Video, single channel; 35 mm b/w film transferred to HD; 5.1 soundtrack by Jin Wang; 19 min. 21 sec.
Set in a frozen wintry landscape with snowflakes gently floating to the ground, “Yejiang/The Nightman Cometh” unfolds in the realm of historical fantasy, suffused with haunting music by Jin Wang. An ancient warrior dressed in seventeenth-century military garb and forlorn after battle is shown camped by a fire, the set’s artificiality immediately evident from the unnatural appearance of the snowbanks. The soldier is joined by three other figures: a woman in generic antique attire, described by Yang as a “princess,” and a ghostly man and woman in white costumes associated with 1930s Shanghai. Also appearing are: the soldier’s horse, a group of deer, and a hawk.

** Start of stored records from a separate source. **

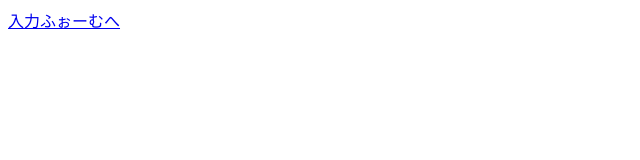
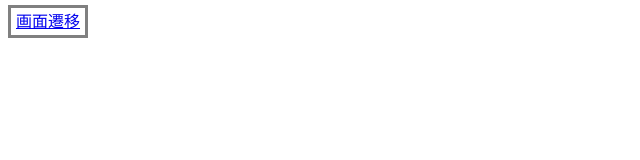
Before and after one commit to kaburiba/takada_sample, a plain HTML site: page index.html in a window 1280 px wide. Shown: the whole page, without its empty margins (0-640 px from the left). Drawn offline with Linux system fonts and the light colour scheme.

Commit message:
どちらも 編集

```diff
--- a/index.html
+++ b/index.html
@@ -3,7 +3,13 @@
 <head>
     <meta charset="UTF-8">
 </head>
+<style>
+a{
+	border: solid gray 3px;
+	padding: 5px;
+}
+</style>
 <body>
-	<a href = "form.html">入力ふぉーむへ</a>
+	<a href = "form.html">画面遷移</a>
 </body>
 </html>
```
Also changed, not shown: form.html (+8 -0 lines).
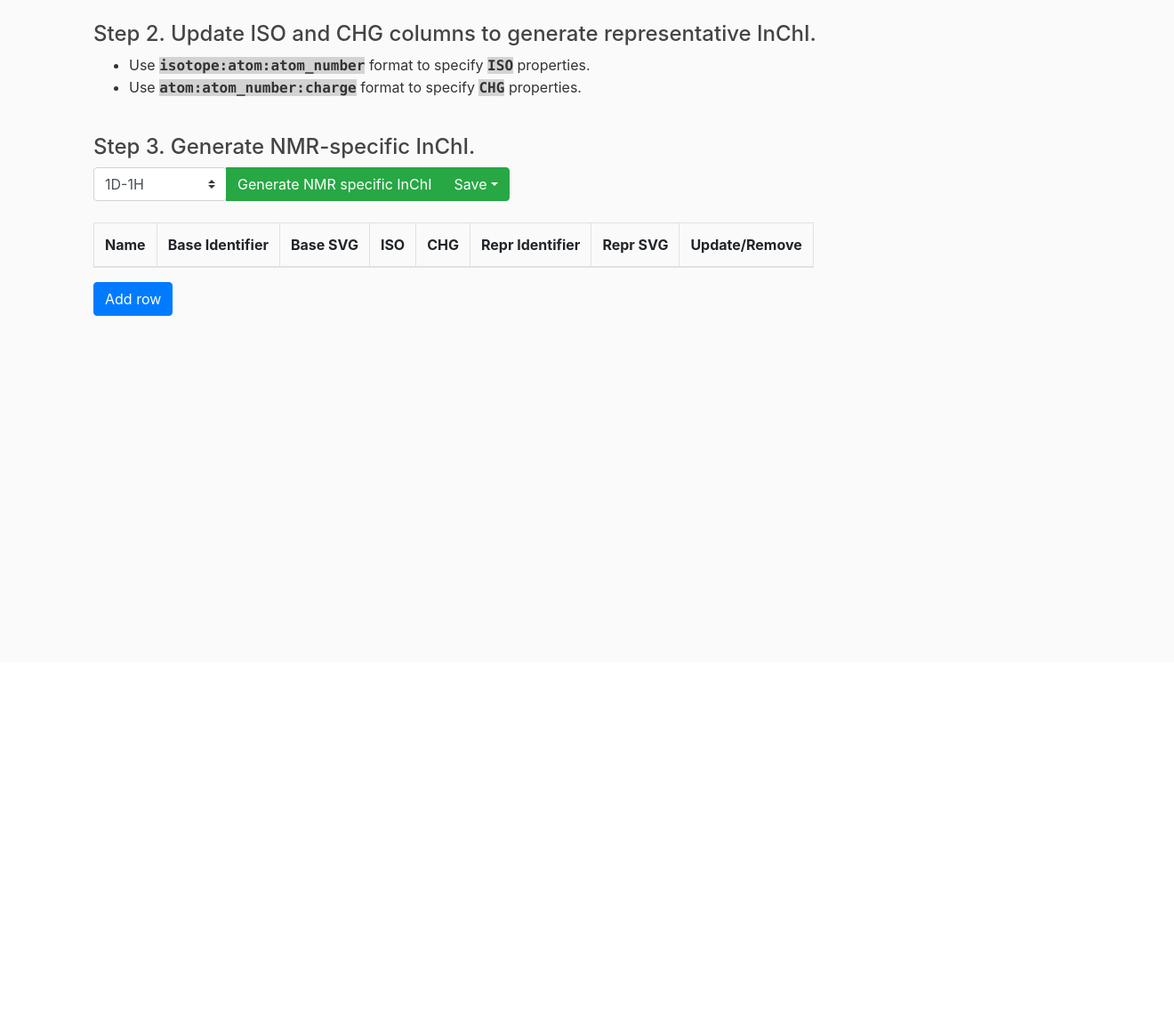
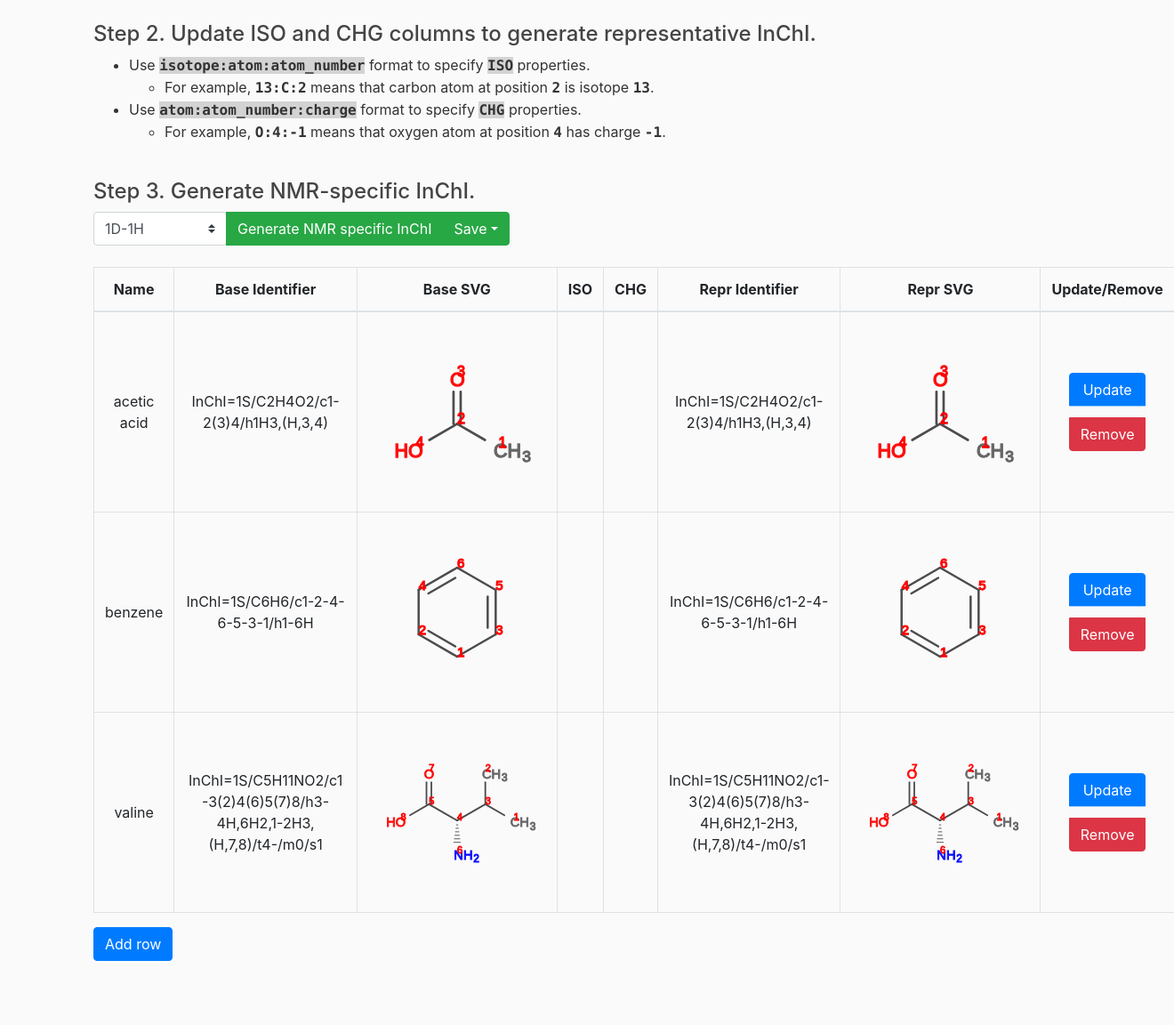
Before and after one commit to MoseleyBioinformaticsLab/isoenum-webgui, a Flask app: page /table in a window 1320 px wide. Shown: the part 56-1208 px from the top of the page at 89% size. Before the commit the page ends 411 px from the top, so only its background shows below. Run offline with Flask 2, Linux system fonts and the light colour scheme; lists and menus that the app fills with data are empty; some libraries are stand-ins or nearby versions.

Commit message:
Update "table" template.

```diff
--- a/isoenum_webgui/templates/table.html
+++ b/isoenum_webgui/templates/table.html
@@ -8,7 +8,13 @@
 
         <ul>
             <li>Use <strong class="text-monospace highlight">isotope:atom:atom_number</strong> format to specify <strong class="text-monospace highlight">ISO</strong> properties.</li>
+            <ul>
+                <li>For example, <strong class="text-monospace">13:C:2</strong> means that carbon atom at position <strong class="text-monospace">2</strong> is isotope <strong class="text-monospace">13</strong>.</li>
+            </ul>
             <li>Use <strong class="text-monospace highlight">atom:atom_number:charge</strong> format to specify <strong class="text-monospace highlight">CHG</strong> properties.</li>
+            <ul>
+                <li>For example, <strong class="text-monospace">O:4:-1</strong> means that oxygen atom at position <strong class="text-monospace">4</strong> has charge <strong class="text-monospace">-1</strong>.</li>
+            </ul>
         </ul>
 
     </div>
@@ -20,7 +26,7 @@
     </div>
 
     <div class="row">
-        <div class="btn-group">
+        <div class="btn-toolbar btn-group">
             <form id="generate-nmr-form" class="btn-group" method=post action="">
                 <select class="custom-select" id="select-nmr-experiment-button" name="select-nmr-experiment" title="Select NMR experiment">
                     <option value="1D-1H">1D-1H</option>
```
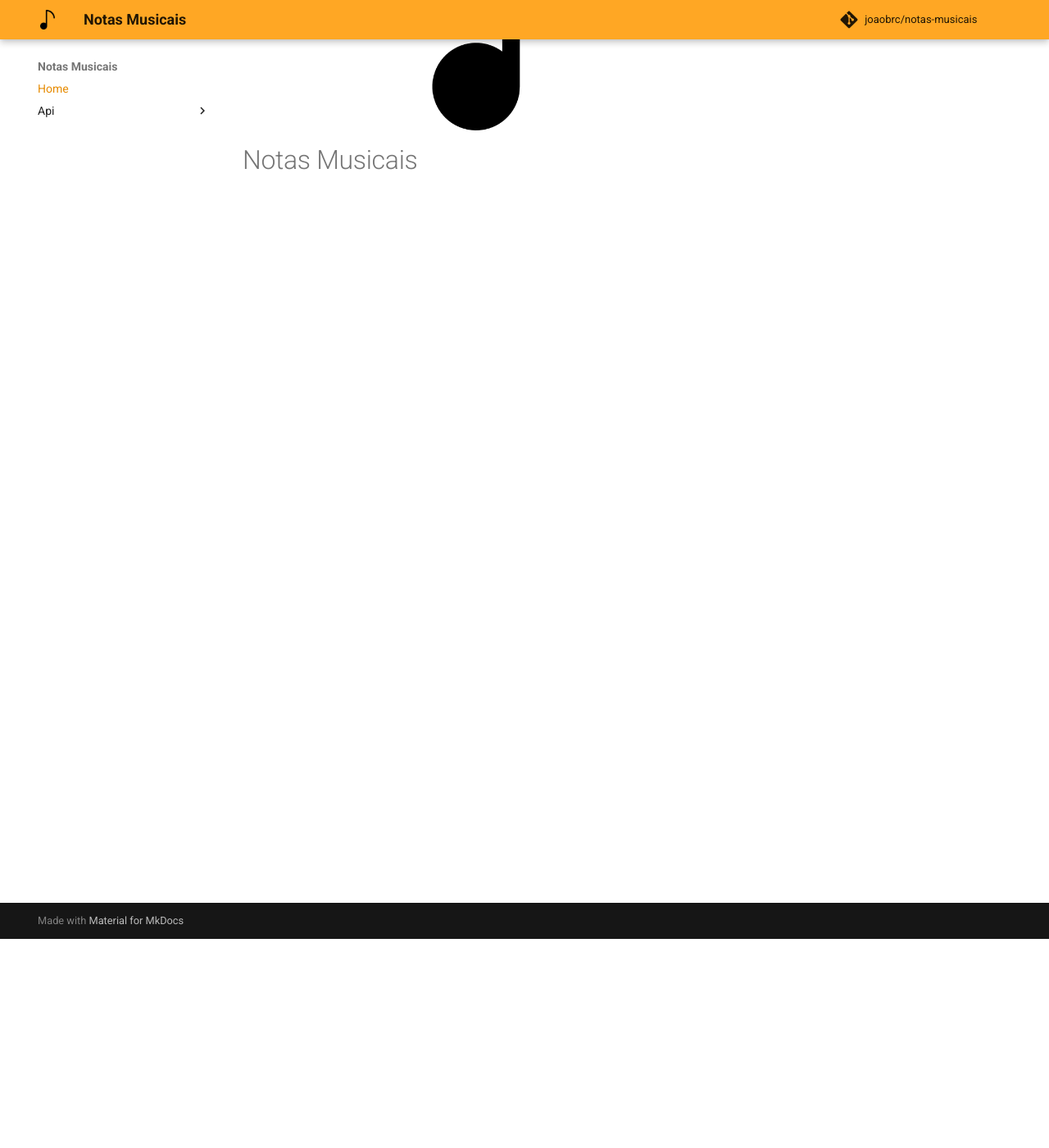
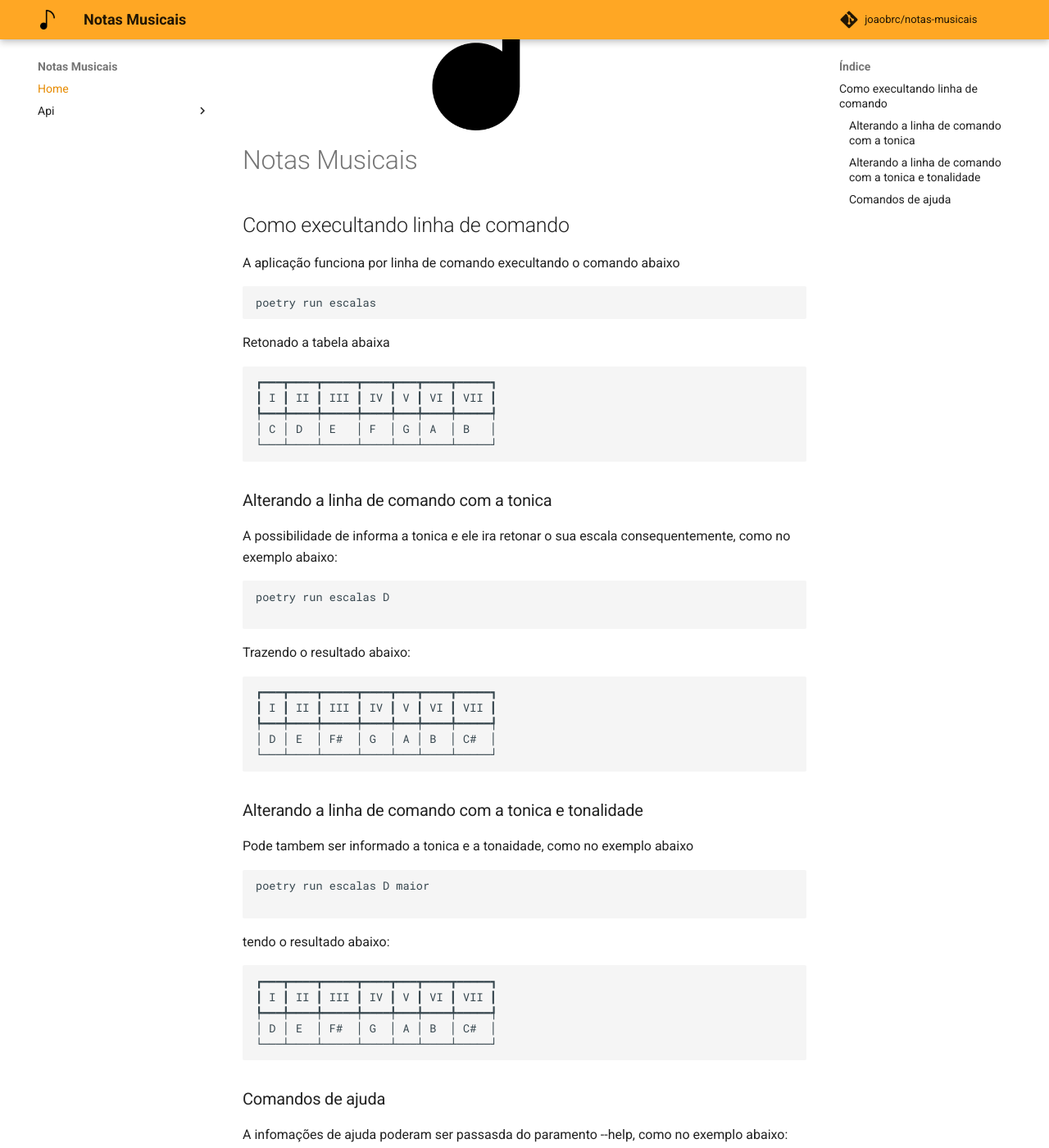
Before and after one commit to joaobrc/notas-musicais2, an MkDocs documentation site: the page built from docs/index.md, in a window 1280 px wide and 1400 px high, scrolled down 255 px. Shown: the whole window at 82% size. Built offline with MkDocs 1.6.1 and Material for MkDocs 9.7.7, drawn with Linux system fonts in a browser that asks for light colours; comment, search, counter and statistics services are not loaded; some of the changed text lies outside the part shown.

Commit message:
Editando arquivo md

````diff
--- a/docs/index.md
+++ b/docs/index.md
@@ -1,2 +1,56 @@
 ![Nota de Musica](assets/note.png){.center}
 # Notas Musicais
+
+## Como execultando linha de comando
+
+A aplicação funciona por linha de comando execultando o comando abaixo
+```bash
+poetry run escalas
+```
+Retonado a tabela abaixa
+```bash
+┏━━━┳━━━━┳━━━━━┳━━━━┳━━━┳━━━━┳━━━━━┓
+┃ I ┃ II ┃ III ┃ IV ┃ V ┃ VI ┃ VII ┃
+┡━━━╇━━━━╇━━━━━╇━━━━╇━━━╇━━━━╇━━━━━┩
+│ C │ D  │ E   │ F  │ G │ A  │ B   │
+└───┴────┴─────┴────┴───┴────┴─────┘
+```
+
+### Alterando a linha de comando com a tonica
+
+A possibilidade de informa a tonica e ele ira retonar o sua escala consequentemente, como no exemplo abaixo:
+
+```bash
+poetry run escalas D
+
+```
+Trazendo o resultado abaixo:
+```bash
+┏━━━┳━━━━┳━━━━━┳━━━━┳━━━┳━━━━┳━━━━━┓
+┃ I ┃ II ┃ III ┃ IV ┃ V ┃ VI ┃ VII ┃
+┡━━━╇━━━━╇━━━━━╇━━━━╇━━━╇━━━━╇━━━━━┩
+│ D │ E  │ F#  │ G  │ A │ B  │ C#  │
+└───┴────┴─────┴────┴───┴────┴─────┘
+```
+
+### Alterando a linha de comando com a tonica e tonalidade
+Pode tambem ser informado a tonica e a tonaidade, como no exemplo abaixo
+```bash
+poetry run escalas D maior
+
+```
+tendo o resultado abaixo:
+```bash
+┏━━━┳━━━━┳━━━━━┳━━━━┳━━━┳━━━━┳━━━━━┓
+┃ I ┃ II ┃ III ┃ IV ┃ V ┃ VI ┃ VII ┃
+┡━━━╇━━━━╇━━━━━╇━━━━╇━━━╇━━━━╇━━━━━┩
+│ D │ E  │ F#  │ G  │ A │ B  │ C#  │
+└───┴────┴─────┴────┴───┴────┴─────┘
+```
+
+### Comandos de ajuda
+
+A infomações de ajuda poderam ser passasda do paramento --help, como no exemplo abaixo:
+```bash
+poetry run escalas --help
+```
````
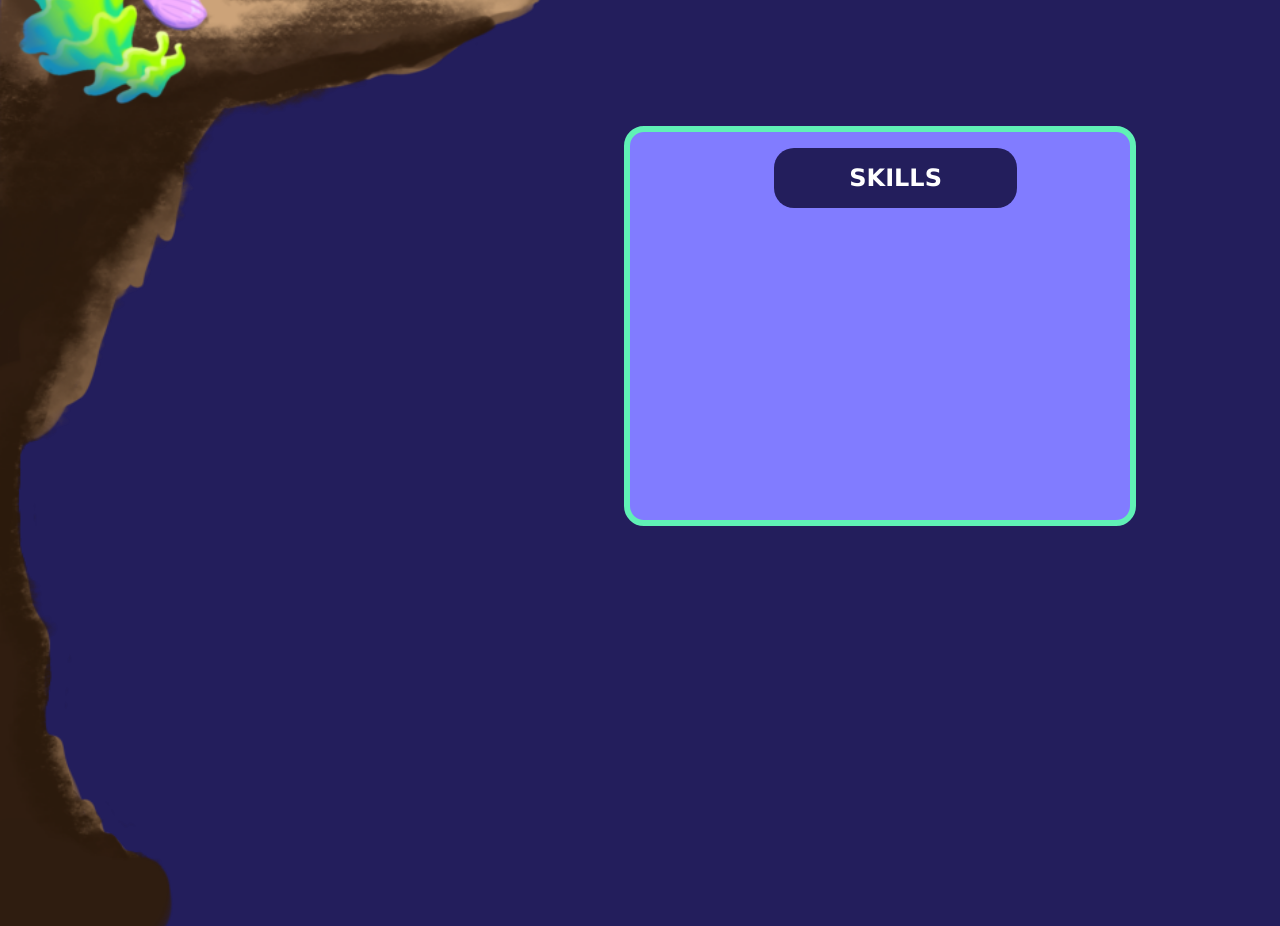
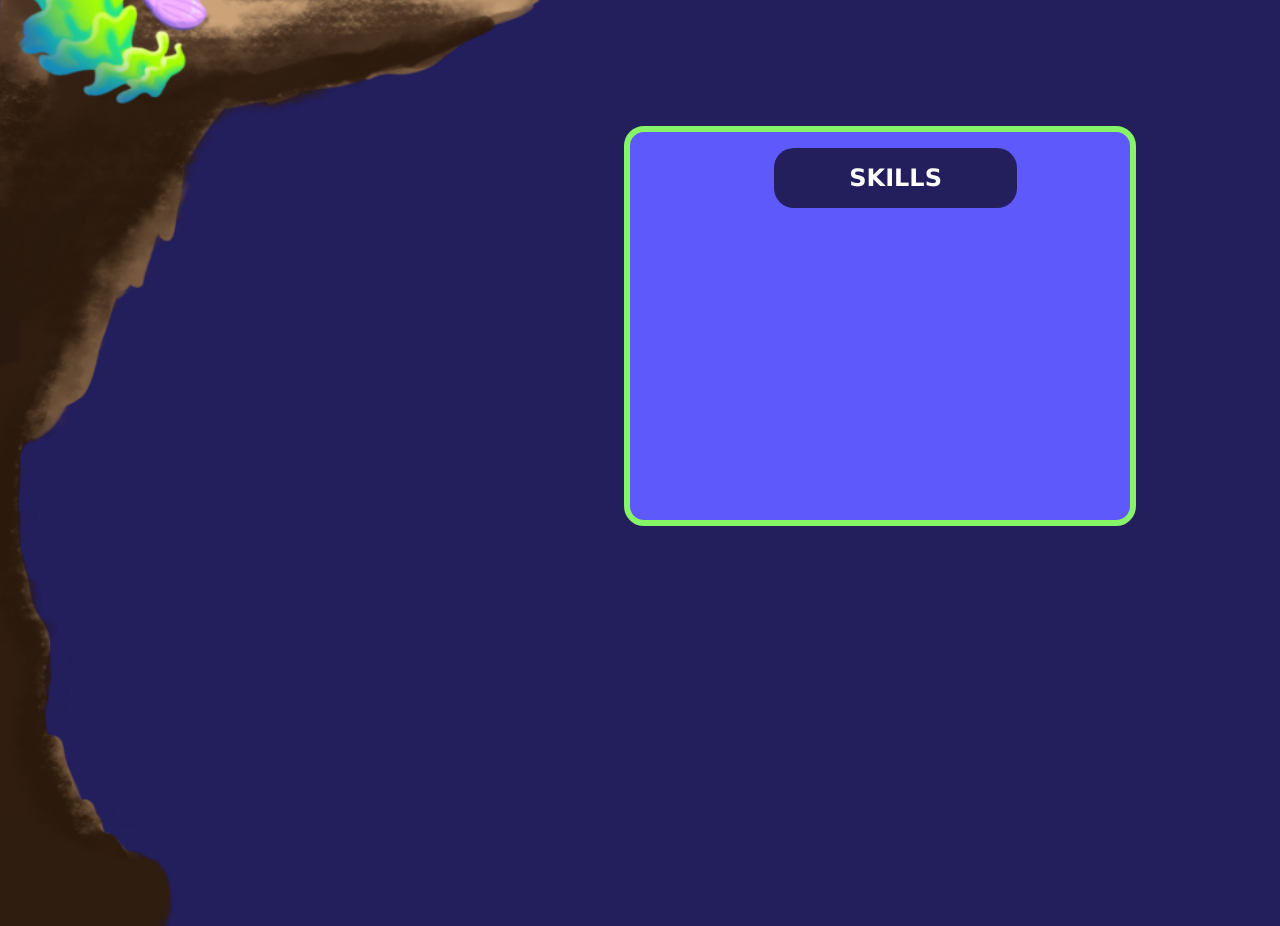
Before and after one commit to MeriChrimmas/wd-leiweb2-td21, a plain HTML site: page index.html in a window 1280 px wide. Shown: the part 1180-2106 px from the top of the page. Drawn offline with Linux system fonts and the light colour scheme.

Commit message:
oct 23 1 pm

```diff
--- a/assets/css/style.css
+++ b/assets/css/style.css
@@ -182,9 +182,9 @@ body{
     padding: 1rem;
     display: center;
     align-items: center;
-    border: 6px #60f1b6 solid;
+    border: 6px #87f366 solid;
     border-radius: 20px;;
-    background-color: #817cff;
+    background-color: #5e59fa;
     padding: 1rem;
     width: 40dvw;
     height: 50dvh;
```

For Yang, the figures symbolic significance is: the princess represents purity, the couple the “uncertainty of the future,” the horse loyalty and trustworthiness, the deer purity and family. The hawk is understood as a double of the soldier, as well as a symbol of spirituality. In Chinese, the title may be read as “general at night” and “imminent night,” both senses being literally descriptive, since the film evokes nightfall. Action is minimal. The soldier plants a spear in the snow and starts a fire under a cooking pot. The princess feeds a deer. The hawk beats its wings dramatically. The soldier rides his horse away. With the exception of the horse, the soldier does not interact with or display any awareness of the other figures, whether human or animal. One begins to wonder if they might be less physical presences than manifestations of the soldier’s psyche.
“Yejiang/The Nightman Cometh” may reflect on Yang’s life—particularly, the transition from his conservative military childhood to his cosmopolitan career as an artist. In the film, a wounded and forlorn warrior is seen after a battle, apparently now questioning his path in life. In this dramatic and hyper-realist film, three ghost-like characters appear to personify the chaos of feelings and thoughts that surface and clash within the warrior’s heart and mind as he swings from enthusiasm and happiness to disappointment, grief and despair, thus revealing what takes place in a man who is required to demonstrate strength and courage in times of war and crisis.
Source: “The Fragility of Mystery: Yang Fudong: Filmscapes,” Francis McWhannell, 2015